[Web page edit records]
• • •
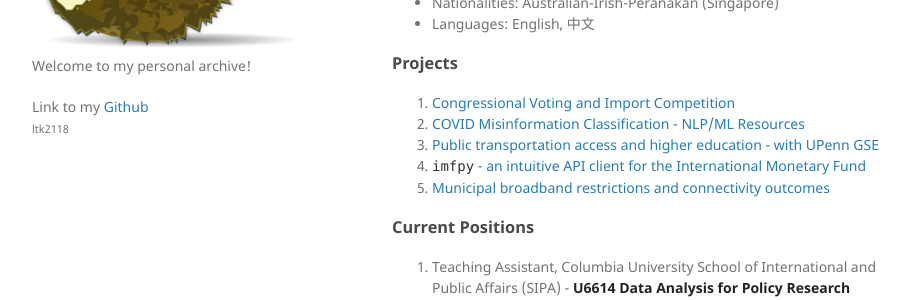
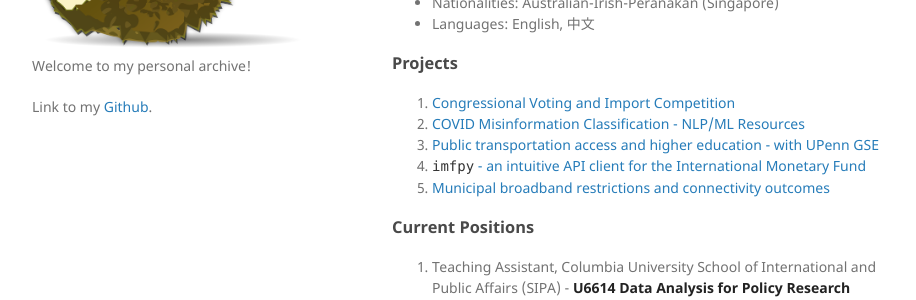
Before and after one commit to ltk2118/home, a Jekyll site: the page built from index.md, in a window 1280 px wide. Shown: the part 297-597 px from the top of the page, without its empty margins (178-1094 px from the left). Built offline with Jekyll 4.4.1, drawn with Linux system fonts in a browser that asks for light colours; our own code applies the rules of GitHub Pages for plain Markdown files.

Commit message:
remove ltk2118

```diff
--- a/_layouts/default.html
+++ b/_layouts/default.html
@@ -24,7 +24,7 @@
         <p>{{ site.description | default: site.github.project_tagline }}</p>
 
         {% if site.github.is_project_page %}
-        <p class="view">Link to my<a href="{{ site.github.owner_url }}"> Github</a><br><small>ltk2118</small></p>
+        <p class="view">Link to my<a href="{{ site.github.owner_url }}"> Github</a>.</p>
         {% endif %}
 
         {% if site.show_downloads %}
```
• • •
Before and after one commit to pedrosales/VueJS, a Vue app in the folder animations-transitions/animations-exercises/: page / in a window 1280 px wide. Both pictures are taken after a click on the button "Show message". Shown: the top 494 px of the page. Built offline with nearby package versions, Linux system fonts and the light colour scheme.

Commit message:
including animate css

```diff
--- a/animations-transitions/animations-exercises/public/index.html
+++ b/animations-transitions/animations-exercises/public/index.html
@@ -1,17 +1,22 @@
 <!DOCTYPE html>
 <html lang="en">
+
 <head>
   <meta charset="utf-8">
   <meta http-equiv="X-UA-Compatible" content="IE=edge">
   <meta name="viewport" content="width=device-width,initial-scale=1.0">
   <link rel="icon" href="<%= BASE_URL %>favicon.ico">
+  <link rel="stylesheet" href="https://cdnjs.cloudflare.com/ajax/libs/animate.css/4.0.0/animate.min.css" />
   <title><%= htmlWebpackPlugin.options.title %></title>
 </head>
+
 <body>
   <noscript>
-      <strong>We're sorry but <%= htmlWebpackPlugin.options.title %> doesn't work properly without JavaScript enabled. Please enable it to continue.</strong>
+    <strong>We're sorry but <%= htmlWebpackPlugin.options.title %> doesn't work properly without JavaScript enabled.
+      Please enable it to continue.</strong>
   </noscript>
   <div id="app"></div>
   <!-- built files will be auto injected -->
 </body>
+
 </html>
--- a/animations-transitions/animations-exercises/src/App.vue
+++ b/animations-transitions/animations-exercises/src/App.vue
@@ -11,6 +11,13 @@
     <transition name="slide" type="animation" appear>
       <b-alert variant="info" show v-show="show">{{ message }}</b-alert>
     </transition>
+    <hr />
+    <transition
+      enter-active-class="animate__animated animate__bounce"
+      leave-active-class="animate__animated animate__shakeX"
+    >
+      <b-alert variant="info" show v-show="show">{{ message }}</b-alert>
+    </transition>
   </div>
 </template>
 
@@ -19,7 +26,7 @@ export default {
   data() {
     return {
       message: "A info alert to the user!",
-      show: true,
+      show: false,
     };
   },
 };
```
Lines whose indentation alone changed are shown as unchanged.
• • •
Scanning the data above, copy out every line where "message" is found.

▶ **Expected output**
Commit message:
Before and after one commit to pedrosales/VueJS, a Vue app in the folder animations-transitions/animations-exercises/: page / in a window 1280 px wide. Both pictures are taken after a click on the button "Show message". Shown: the top 494 px of the page. Built offline with nearby package versions, Linux system fonts and the light colour scheme.
Commit message:
       <b-alert variant="info" show v-show="show">{{ message }}</b-alert>
+      <b-alert variant="info" show v-show="show">{{ message }}</b-alert>
       message: "A info alert to the user!",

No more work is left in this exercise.